The Montreal-based producer of pulp and paper as well as adult incontinence and other personal care products has so far limited individual acquisitions to about $300 million. In July, it completed a US$272 million purchase of Associated Hygienic Products, a U.S. maker of store brand infant diapers.
"We're not going to blow our brains out, but certainly (we're interested in) something of a slightly larger scale," CEO John Williams said Thursday during a conference call to discuss third-quarter results.
Domtar (TSX:UFS) beat expectations even though net income decreased dramatically from a year ago to US$27 million.
The company, which reports in U.S. dollars, earned 82 cents per share for the period ended Sept. 30, compared with US$66 million, or $1.84 per share, in the third quarter of 2012.
Excluding one-time items such as a loss on the sale of a business, adjusted earnings were US$41 million or $1.25 per share, a penny better than estimates, but down from US$67 million or $1.87 per share in the prior year.
Revenues decreased slightly to US$1.375 billion from $1.39 billion a year ago.
The personal care business earned US$22 million in pre-tax operating income (EBITDA) on US$175 million of revenues in the third quarter, including the contribution from its latest acquisition. Over nine months, the division has earned US$59 million in EBITDA on US$394 million of revenues.
Williams said the company is on track to deliver US$200 million in EBITDA by 2017 from the personal care assets it currently owns. However, Domtar is hoping acquisitions in the Americas and Europe will allow it to boost that contribution to between US$300 million and US$500 million.
Domtar hasn't confirmed published reports that it has bid for Spain's top diaper maker, Indas, from Spanish buyout firms Portobello and Santander's Vista Capital. The firms bought Indas in 2007 for about 350 million euros.
Williams told analysts that Domtar anticipates improving margins by spending money to re-engineer its product range and increase volumes in Europe by expanding its retail business.
"Certainly we are now knocking on the doors of major retailers who have a pan-European footprint. I think that's kind of where we have been looking at this point."

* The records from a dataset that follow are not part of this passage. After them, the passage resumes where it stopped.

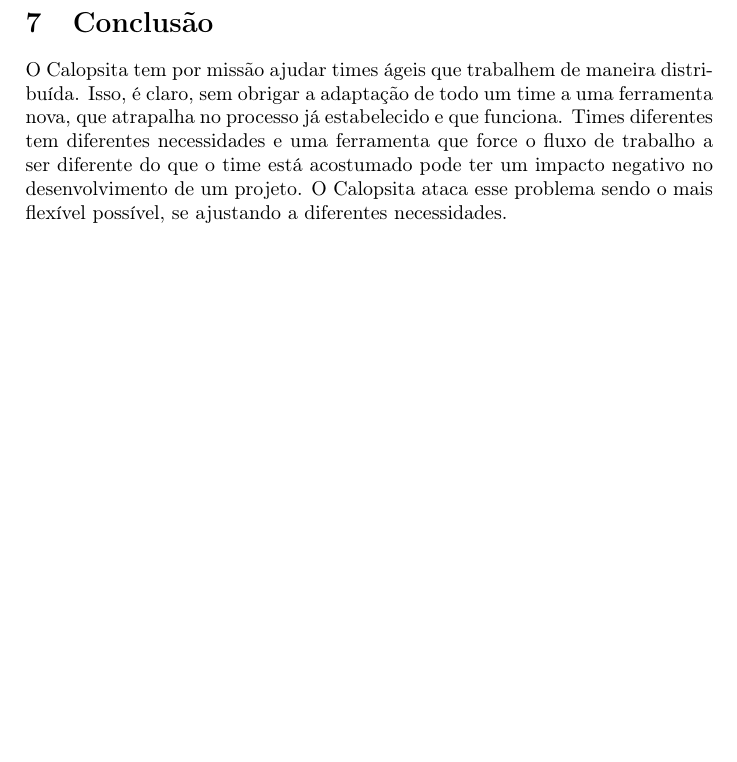
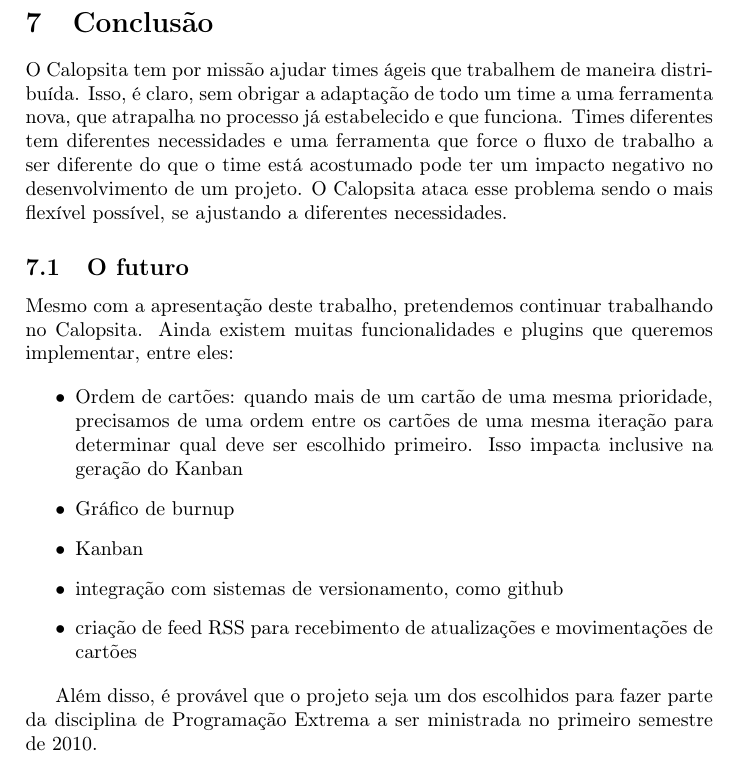
Before and after one commit to caelum/calopsita-monografia, a LaTeX document (monografia.tex, which reads 07-conclusao.tex): part of page 26 of 32, cut so that both start at the same text, the shorter picture padded with empty space. Compiled offline with pdfLaTeX.

Commit message:
conclusion

```diff
--- a/07-conclusao.tex
+++ b/07-conclusao.tex
@@ -5,3 +5,20 @@
 diferentes tem diferentes necessidades e uma ferramenta que force o fluxo de trabalho a ser diferente do que o time
 está acostumado pode ter um impacto negativo no desenvolvimento de um projeto. O \calopsita{} ataca esse problema
 sendo o mais flexível possível, se ajustando a diferentes necessidades.
+
+\subsection{O futuro}
+
+Mesmo com a apresentação deste trabalho, pretendemos continuar trabalhando no \calopsita{}. Ainda existem muitas funcionalidades
+e plugins que queremos implementar, entre eles:
+
+\begin{itemize}
+	\item{Ordem de cartões: quando mais de um cartão de uma mesma prioridade, precisamos de uma ordem entre os cartões de uma
+	mesma iteração para determinar qual deve ser escolhido primeiro. Isso impacta inclusive na geração do Kanban}
+	\item{Gráfico de burnup}
+	\item{Kanban}
+	\item{integração com sistemas de versionamento, como github}
+	\item{criação de feed RSS para recebimento de atualizações e movimentações de cartões}
+\end{itemize}
+
+Além disso, é provável que o projeto seja um dos escolhidos para fazer parte da disciplina de Programação Extrema a ser
+ministrada no primeiro semestre de 2010.
```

Since entering the adult incontinence business in 2011 with the acquisition of Attends HealthCare, Domtar has added the European Attends business and U.S.-based EAM Corp., which develops and supplies the core material used in feminine hygiene products, baby diapers and puppy pads.
Domtar is increasing its personal care business and converting some facilities to make fluff as it diversifies from traditional pulp and paper manufacturing that has been suffering amid decreasing annual demand. For example, demand for copier paper is down 2.9 per cent this year.
The global incontinence business is forecasted to grow by five to seven per cent annually from its base of nearly US$9 billion. In particular, demand for the adult products is growing in pockets of the U.S. southeast which have large populations of seniors.
Paul Quinn of RBC Capital Markets said the company is making the right choices by focusing on growing the personal care business instead of expansions into other lines such as tissue.
"They're cautious, they're a smart team," he said in an interview from Vancouver. "They've done well with the things that they've done, measured steps and kept their promises."
The analyst said many of the potential acquisition targets are privately held companies that can diversify Domtar's geographic footprint and derive cost savings by adding production lines into existing facilities.
Quinn added that Domtar has been able to increase paper prices following International Paper's decision to close an Alabama mill that produces 765,000 tons of uncoated freesheet.
Domtar said its pulp business should also benefit from accelerating momentum in global demand, notably in China.
On the Toronto Stock Exchange, Domtar's shares hit a 52-week high in intraday trading, gaining $1.78 to C$90.66 by early afternoon.